Debriefing questions regarding the sharing of flows, asynchronous execution, and connector creation
Licensing required - According to , a minimum of “per user” license is needed to share cloud flows.
Primary ways of sharing a cloud flow (Internal)
Add someone as the owner of your cloud flow. This allows them to make edits to the flow. Since the flow is shared, it is 1 singular flow that will reflect any edits made across all parties shared among. Share the cloud flow with run only privileges', preserving the flow from being edited by other parties Share a copy of the flow, disassociating the actual flow from the copy. This flows become siloed, and any edits made for each flow will not be reflected in the other. For larger amounts of people that need access to a flow () Assuming the individuals are in the same department, create a group in office 365 containing these specific individuals and share the flow the same way you would for an individual, except assign it to the group
Primary ways of sharing a cloud flow (External)
Sharing flows to an external environment requires exporting the flow, and re-importing the flow in the new environment. When you import it, you have the option to import it as managed & unmanaged. Unmanaged allows you to edit and is geared at testing. Managed is geared at production, and will not allow for edits. Both are not able to live in the same environment - The unmanaged will live in the test environment, and the managed will live in the production environment. More on that
Licensing required - a minimum of “RPA Attended User” license is needed to execute desktop flows. I believe this would be needed to share as well, as theirs no point in sharing with a user that cannot execute.
Primary ways of sharing a desktop flow (Internal)
Add someone as the owner or co-owner of the desktop flow (how to ). The same rules apply as stated in the cloud flow regarding edits - Anyone who you’ve shared the desktop flow with has the option to make edits, which will reflect on the flow for both parties. Creating a copy of a desktop flow and sharing it will prevent any changes made to the copy from being reflected in the original desktop flow (Same as cloud flow). Desktop flows can only be shared as “owner” or “co owner”.
Primary ways of sharing a cloud flow (External)
Sharing a cloud flow to an external organization requires one to download the desktop flow via the solutions center, and re-import it within the new environment. The same rules stated for the cloud flow carry over for desktop as well.
Cloud flows are executed in an asynchronous fashion by default, meaning they are not subject to another being completed before moving to the next. The execution will happen the minute the trigger is received. To verify, please see below (Click if viewing pdf version).
What’s going on in the above video:
To verify the flows are asynchronous in the cloud, I created a simple workflow that would send a teams notification once something was added to SharePoint. I then added 5 items back to back and refreshed the flow to view its execution. At 45 seconds you’ll notice that all flows are executing at the same time, instead of one saying “Complete” before moving to the next. This verifies that they’re executing at the same time.

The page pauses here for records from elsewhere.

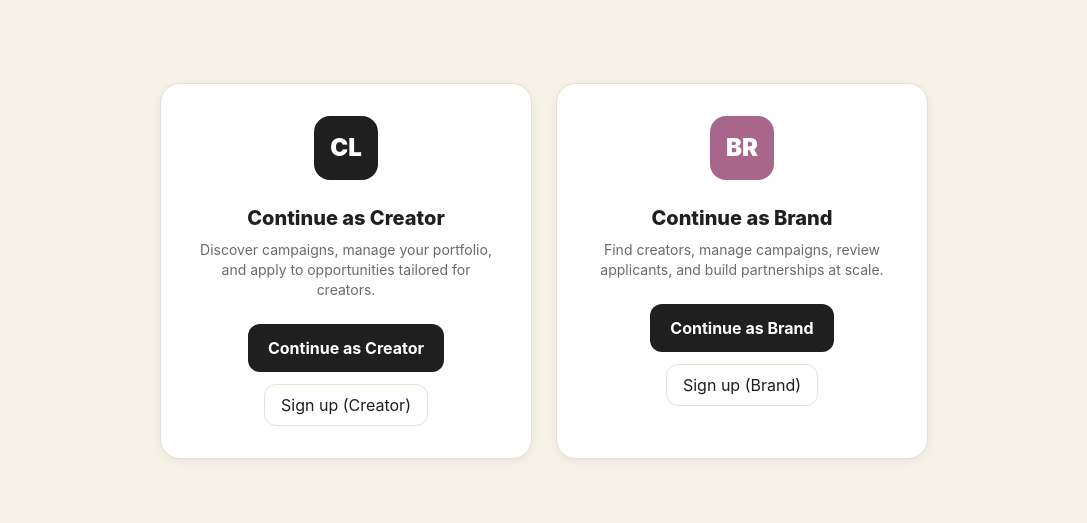
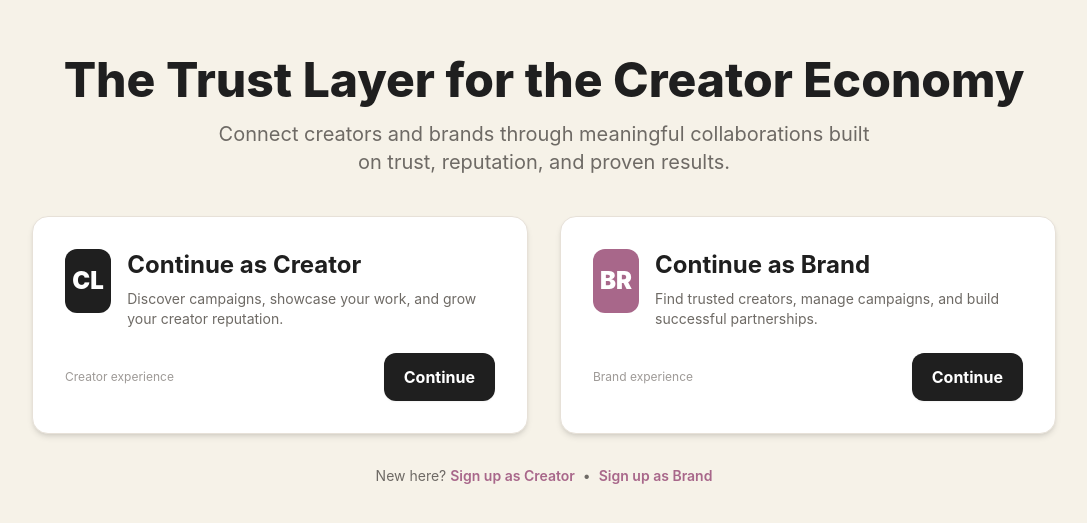
Before and after one commit to archiagg26/CreateLink, a React (Vite) app: page / in a window 1280 px wide. Shown: the part 129-652 px from the top of the page, without its empty margins (96-1183 px from the left). Built offline with nearby package versions, Linux system fonts and the light colour scheme.

Commit message:
Refactor sidebar and add portfolio  dashboard layout

```diff
--- a/src/components/shared/AppLayout.tsx
+++ b/src/components/shared/AppLayout.tsx
@@ -41,6 +41,7 @@ export function AppLayout() {
     { to: '/creators',      icon: <PeopleIcon />,   label: 'Creators' },
     { to: '/campaigns',     icon: <CampaignIcon />, label: 'Campaigns' },
     { to: '/messages',      icon: <MessageIcon />,  label: 'Messages', badge: unreadCount },
+    { to: '/portfolio',     icon: <BookmarkIcon />, label: 'Portfolio' },
     { to: '/bookmarks',     icon: <BookmarkIcon />, label: 'Bookmarks' },
     { to: '/analytics',     icon: <AnalyticsIcon />,label: 'Analytics' },
   ];
--- /dev/null
+++ b/src/pages/PortfolioPage.tsx
@@ -0,0 +1,106 @@
+export default function PortfolioPage() {
+  const portfolios = [
+    {
+      title: 'Beauty Campaigns',
+      category: 'Beauty',
+      campaigns: 8,
+      brands: 5,
+      engagement: '9.4%',
+      image: 'https://images.unsplash.com/photo-1522335789203-aabd1fc54bc9?w=800'
+    },
+    {
+      title: 'Lifestyle Content',
+      category: 'Lifestyle',
+      campaigns: 12,
+      brands: 7,
+      engagement: '8.8%',
+      image: 'https://images.unsplash.com/photo-1499750310107-5fef28a66643?w=800'
+    },
+    {
+      title: 'Tech Reviews',
+      category: 'Tech',
+      campaigns: 6,
+      brands: 3,
+      engagement: '7.1%',
+      image: 'https://images.unsplash.com/photo-1518770660439-4636190af475?w=800'
+    }
+  ];
+
+  return (
+    <div className="p-6 md:p-8">
+      <div className="flex items-center justify-between mb-8">
+        <div>
+          <h1 className="text-3xl font-bold text-[#1F1F1F]">
+            My Portfolios
+          </h1>
+          <p className="text-[#6E6A65] mt-2">
+            Showcase your best work and brand collaborations.
+          </p>
+        </div>
+
+        <button className="bg-[#1F1F1F] text-white px-5 py-3 rounded-xl font-medium">
+          + Create Portfolio
+        </button>
+      </div>
+
+      <div className="grid grid-cols-1 md:grid-cols-4 gap-4 mb-8">
+        <StatCard title="Portfolios" value="3" />
+        <StatCard title="Campaigns" value="26" />
+        <StatCard title="Brands Worked" value="15" />
+        <StatCard title="Avg Engagement" value="8.4%" />
+      </div>
+
+      <div className="grid grid-cols-1 lg:grid-cols-3 gap-6">
+        {portfolios.map((portfolio) => (
+          <div
+            key={portfolio.title}
+            className="bg-white rounded-3xl border border-[#E7E1D8] overflow-hidden shadow-sm"
+          >
+            <img
+              src={portfolio.image}
+              alt={portfolio.title}
+              className="w-full h-48 object-cover"
+            />
+
+            <div className="p-5">
+              <div className="flex justify-between items-center mb-4">
+                <h2 className="font-bold text-lg text-[#1F1F1F]">
+                  {portfolio.title}
+                </h2>
+
+                <span className="bg-[#F8EFF3] text-[#A8678A] text-xs px-3 py-1 rounded-full">
+                  {portfolio.category}
+                </span>
+              </div>
+
+              <div className="space-y-2 text-sm text-[#6E6A65]">
+                <p>{portfolio.campaigns} Campaigns</p>
+                <p>{portfolio.brands} Brand Collaborations</p>
+                <p>{portfolio.engagement} Avg Engagement</p>
+              </div>
+
+              <button className="mt-5 w-full border border-[#A8678A] text-[#A8678A] py-2 rounded-xl font-medium">
+                View Portfolio
+              </button>
+            </div>
+          </div>
+        ))}
+      </div>
+    </div>
+  );
+}
+
+function StatCard({
+  title,
+  value,
+}: {
+  title: string;
+  value: string;
+}) {
+  return (
+    <div className="bg-white border border-[#E7E1D8] rounded-2xl p-5">
+      <p className="text-sm text-[#6E6A65]">{title}</p>
+      <p className="text-2xl font-bold text-[#1F1F1F] mt-1">{value}</p>
+    </div>
+  );
+}
--- a/src/pages/RoleSelectPage.tsx
+++ b/src/pages/RoleSelectPage.tsx
@@ -3,26 +3,81 @@ import { useNavigate } from 'react-router-dom';
 export default function RoleSelectPage() {
   const navigate = useNavigate();
   return (
-    <div className="min-h-screen flex items-center justify-center bg-[#F6F2E8] p-6">
-      <div className="max-w-3xl w-full grid grid-cols-1 md:grid-cols-2 gap-6">
-        <div className="bg-white border border-[#E7E1D8] rounded-[20px] p-8 shadow-card text-center">
-          <div className="w-16 h-16 rounded-2xl bg-[#1F1F1F] flex items-center justify-center text-white font-black text-2xl mx-auto mb-6">CL</div>
-          <h2 className="text-xl font-extrabold mb-2">Continue as Creator</h2>
-          <p className="text-sm text-[#6E6A65] mb-6">Discover campaigns, manage your portfolio, and apply to opportunities tailored for creators.</p>
-          <div className="flex flex-col items-center gap-3">
-            <button onClick={() => navigate('/login?role=creator')} className="px-5 py-3 bg-[#1F1F1F] text-white rounded-xl font-bold w-full md:w-auto">Continue as Creator</button>
-            <button onClick={() => navigate('/register?role=creator')} className="px-4 py-2 border border-[#E7E1D8] rounded-xl w-full md:w-auto">Sign up (Creator)</button>
-          </div>
+    <div className="min-h-screen bg-[#F6F2E8] flex items-center justify-center p-6">
+      <div className="w-full max-w-5xl">
+        {/* Hero */}
+        <header className="text-center mb-10">
+          <h1 className="text-4xl md:text-5xl font-extrabold text-[#1F1F1F] leading-tight">
+            The Trust Layer for the Creator Economy
+          </h1>
+          <p className="mt-4 text-lg md:text-xl text-[#6E6A65] max-w-2xl mx-auto">
+            Connect creators and brands through meaningful collaborations built on trust, reputation, and proven results.
+          </p>
+        </header>
+
+        {/* Role cards */}
+        <div className="grid grid-cols-1 md:grid-cols-2 gap-8">
+          <article
+            role="button"
+            tabIndex={0}
+            onClick={() => navigate('/login?role=creator')}
+            onKeyDown={(e) => (e.key === 'Enter' || e.key === ' ') && navigate('/login?role=creator')}
+            className="relative bg-white border border-[#E7E1D8] rounded-2xl p-8 shadow-md hover:shadow-xl transform hover:-translate-y-1 transition-all duration-200 cursor-pointer focus:outline-none focus:ring-2 focus:ring-[#A8678A]/30"
+            aria-label="Continue as Creator"
+          >
+            <div className="flex items-start gap-4">
+              <div className="w-16 h-16 rounded-xl bg-[#1F1F1F] flex items-center justify-center text-white font-black text-2xl">CL</div>
+              <div>
+                <h3 className="text-2xl font-bold text-[#1F1F1F]">Continue as Creator</h3>
+                <p className="mt-2 text-sm text-[#6E6A65] max-w-xl">Discover campaigns, showcase your work, and grow your creator reputation.</p>
+              </div>
+            </div>
+
+            <div className="mt-6 flex items-center justify-between">
+              <div className="text-xs text-[#9E9A97]">Creator experience</div>
+              <button
+                onClick={(e) => { e.stopPropagation(); navigate('/login?role=creator'); }}
+                className="ml-4 px-5 py-3 bg-[#1F1F1F] text-white rounded-xl font-bold shadow-sm hover:opacity-95 transition"
+              >
+                Continue
+              </button>
+            </div>
+          </article>
+
+          <article
+            role="button"
+            tabIndex={0}
+            onClick={() => navigate('/login?role=brand')}
+            onKeyDown={(e) => (e.key === 'Enter' || e.key === ' ') && navigate('/login?role=brand')}
+            className="relative bg-white border border-[#E7E1D8] rounded-2xl p-8 shadow-md hover:shadow-xl transform hover:-translate-y-1 transition-all duration-200 cursor-pointer focus:outline-none focus:ring-2 focus:ring-[#A8678A]/30"
+            aria-label="Continue as Brand"
+          >
+            <div className="flex items-start gap-4">
+              <div className="w-16 h-16 rounded-xl bg-[#A8678A] flex items-center justify-center text-white font-black text-2xl">BR</div>
+              <div>
+                <h3 className="text-2xl font-bold text-[#1F1F1F]">Continue as Brand</h3>
+                <p className="mt-2 text-sm text-[#6E6A65] max-w-xl">Find trusted creators, manage campaigns, and build successful partnerships.</p>
+              </div>
+            </div>
+
+            <div className="mt-6 flex items-center justify-between">
+              <div className="text-xs text-[#9E9A97]">Brand experience</div>
+              <button
+                onClick={(e) => { e.stopPropagation(); navigate('/login?role=brand'); }}
+                className="ml-4 px-5 py-3 bg-[#1F1F1F] text-white rounded-xl font-bold shadow-sm hover:opacity-95 transition"
+              >
+                Continue
+              </button>
+            </div>
+          </article>
         </div>
 
-        <div className="bg-white border border-[#E7E1D8] rounded-[20px] p-8 shadow-card text-center">
-          <div className="w-16 h-16 rounded-2xl bg-[#A8678A] flex items-center justify-center text-white font-black text-2xl mx-auto mb-6">BR</div>
-          <h2 className="text-xl font-extrabold mb-2">Continue as Brand</h2>
-          <p className="text-sm text-[#6E6A65] mb-6">Find creators, manage campaigns, review applicants, and build partnerships at scale.</p>
-          <div className="flex flex-col items-center gap-3">
-            <button onClick={() => navigate('/login?role=brand')} className="px-5 py-3 bg-[#1F1F1F] text-white rounded-xl font-bold w-full md:w-auto">Continue as Brand</button>
-            <button onClick={() => navigate('/register?role=brand')} className="px-4 py-2 border border-[#E7E1D8] rounded-xl w-full md:w-auto">Sign up (Brand)</button>
-          </div>
+        {/* Secondary actions */}
+        <div className="mt-8 text-center text-sm text-[#6E6A65]">
+          <span>New here? </span>
+          <button onClick={() => navigate('/register?role=creator')} className="font-semibold text-[#A8678A] hover:underline">Sign up as Creator</button>
+          <span className="mx-2">•</span>
+          <button onClick={() => navigate('/register?role=brand')} className="font-semibold text-[#A8678A] hover:underline">Sign up as Brand</button>
         </div>
       </div>
     </div>
--- a/src/router/routes.tsx
+++ b/src/router/routes.tsx
@@ -25,6 +25,7 @@ const CreatorsPage = lazy(() => import('../pages/CreatorsPage'));
 const BookmarksPage = lazy(() => import('../pages/BookmarksPage'));
 const AnalyticsPage = lazy(() => import('../pages/AnalyticsPage'));
 const CampaignsPage = lazy(() => import('../pages/CampaignsPage'));
+const PortfolioPage = lazy(() => import('../pages/PortfolioPage'));
 
 function LoadingFallback() {
   return (
@@ -127,6 +128,14 @@ const router = createBrowserRouter([
               </Suspense>
             ),
           },
+          {
+  path: '/portfolio',
+  element: (
+    <Suspense fallback={<LoadingFallback />}>
+      <PortfolioPage />
+    </Suspense>
+  ),
+},
           {
             path: '/notifications',
             element: (
@@ -256,6 +265,7 @@ const router = createBrowserRouter([
                     <BrandDashboardPage />
                   </Suspense>
                 ),
+
               },
             ],
           },
```
Also changed, not shown: src/components/brand/BrandLayout.tsx (added), src/pages/BrandLoginPage.tsx (added), src/pages/DiscoverCreatorsPage.tsx (added).
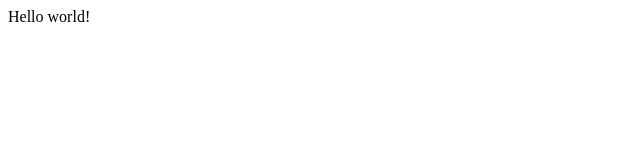
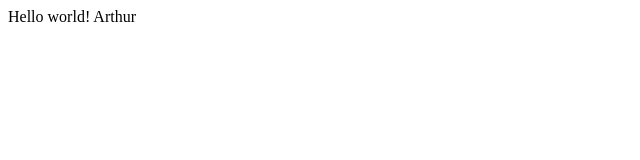
Before and after one commit to MarcusLirio/aula-1, a plain HTML site: page index.html in a window 1280 px wide. Shown: the full height of the page, 0-640 px from the left. Drawn offline with Linux system fonts and the light colour scheme.

Commit message:
coloquei o nome arthur

```diff
--- a/index.html
+++ b/index.html
@@ -8,5 +8,6 @@
 </head>
 <body>
     Hello world!
+    Arthur
 </body>
 </html>
```
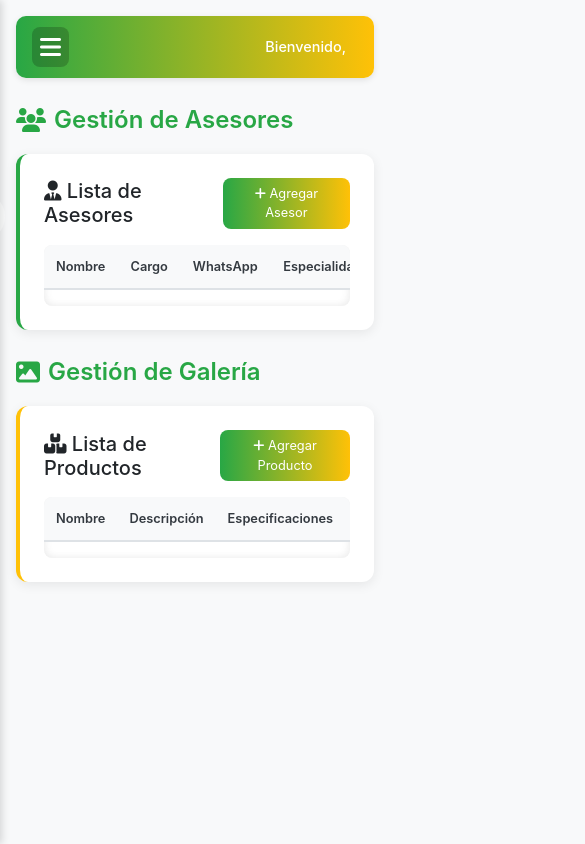
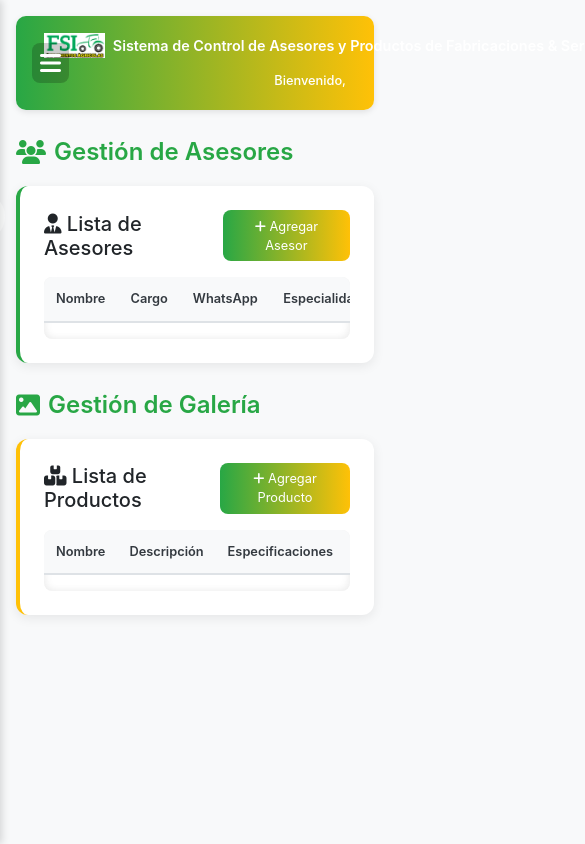
Before and after one commit to valle79/panelAdminIqueno, a plain HTML site: page panel.html in a window 390 px wide. Shown: the top 844 px of the page, 585 px wide, since content can reach past the window. Drawn offline with nearby package versions, Linux system fonts and the light colour scheme; some packages are replaced by stand-ins of ours; a script that the page names is missing.

Commit message:
panel actualizado

```diff
--- a/panel.html
+++ b/panel.html
@@ -99,10 +99,35 @@
             z-index: 999;
         }
 
+        .navbar .navbar-brand {
+            display: flex;
+            align-items: center;
+            color: white;
+            font-weight: 600;
+            font-size: 1.1rem;
+            text-decoration: none;
+            transition: transform 0.2s;
+        }
+
+        .navbar .navbar-brand img {
+            max-height: 40px;
+            margin-right: 0.75rem;
+            transition: transform 0.2s;
+        }
+
+        .navbar .navbar-brand:hover img {
+            transform: scale(1.05);
+        }
+
+        .navbar .navbar-brand:hover {
+            transform: translateX(5px);
+        }
+
         .navbar .navbar-text {
             color: white;
             font-weight: 500;
             font-size: 0.9rem;
+            margin-left: auto;
         }
 
         .navbar .hamburger {
@@ -498,8 +523,17 @@
                 display: block;
             }
 
+            .navbar .navbar-brand {
+                font-size: 1rem;
+            }
+
+            .navbar .navbar-brand img {
+                max-height: 30px;
+            }
+
             .navbar .navbar-text {
                 margin-left: 2.5rem;
+                font-size: 0.85rem;
             }
         }
 
@@ -545,6 +579,18 @@
 
             .dimension-input {
                 width: 80px;
+            }
+
+            .navbar .navbar-brand {
+                font-size: 0.9rem;
+            }
+
+            .navbar .navbar-brand img {
+                max-height: 25px;
+            }
+
+            .navbar .navbar-text {
+                font-size: 0.8rem;
             }
         }
     </style>
@@ -576,6 +622,10 @@
         <div id="page-content-wrapper">
             <nav class="navbar navbar-expand-lg mb-4 px-3">
                 <div class="container-fluid">
+                    <a class="navbar-brand" href="#">
+                        <img src="assets/image.png" alt="Iqueño SAC Logo" class="me-2">
+                        Sistema de Control de Asesores y Productos de Fabricaciones & Servicios El Iqueño SAC
+                    </a>
                     <i class="fas fa-bars hamburger"></i>
                     <span class="navbar-text ms-auto">Bienvenido, <span id="user-name"></span></span>
                 </div>
```
Also changed, not shown: assets/image.png (added).
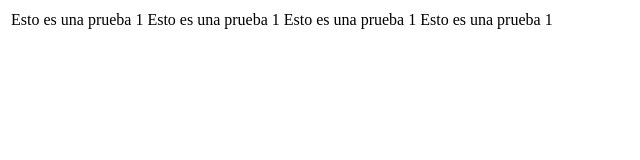
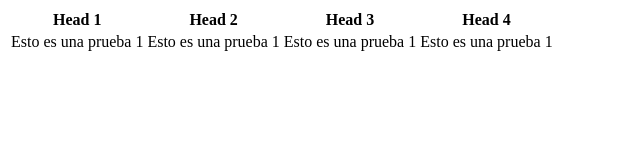
Before and after one commit to mtovard/curso-web-02, a plain HTML site: page index.html in a window 1280 px wide. Shown: the whole page, without its empty margins (0-640 px from the left). Drawn offline with Linux system fonts and the light colour scheme.

Commit message:
Adding headers

```diff
--- a/index.html
+++ b/index.html
@@ -8,6 +8,12 @@
 <body>
     <table>
         <tr>
+            <th>Head 1</th>
+            <th>Head 2</th>
+            <th>Head 3</th>
+            <th>Head 4</th>
+        </tr>
+        <tr>
             <td>Esto es una prueba 1 </td>
             <td>Esto es una prueba 1 </td>
             <td>Esto es una prueba 1 </td>
```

According to , power automate desktop also has the ability to run flows in an asynchronous manner. With that being said, you will have to do some configuring prior to (configuration ), as desktop flows default into running in a synchronous manner.
What is it
Power automate connectors are essentially wrappers around API’s, allowing communities to get individual or shared use of the single connector. Once created, it can be distributed to the public via the power automate connector "marketplace” (I can’t find a technical name for it, but marketplace fits) or shared internally.
Publishing to outside your organization
Once you create a connector, you have the option to public it to be used by anyone outside your organization. To view the specifics of how to do this, refer to link.
Publishing Internally for organization to use
Once you’ve created your connector, sharing it within your organization is actually very simple. Here is a connector created for Babybots.
Notice the “Share with org” button. Once toggled, anyone within your organization will have the option to utilize the connector. If you’d prefer only certain people/groups have access to this connector, you can input the appropriate parties & groups in the add people section.
Prebuilt workflows can be found . Note: Anyone can publish their flow to the marketplace, and it will be available to the public upon Microsoft approval. Do not publish flows that contain confidential information/things that should not be shared with the public. To share flows you’ve created internally, share them with the methods above & do not publish to the public. Resource center for general training/guidance of power automate found
Known limitations of power automate can be found
For your IT team, is a course training them on best practices of data loss prevention. It’s best to get in front of things like this from the beginning to ensure everything is secured as you get deeper into power automate. Free environment for development within power apps can be found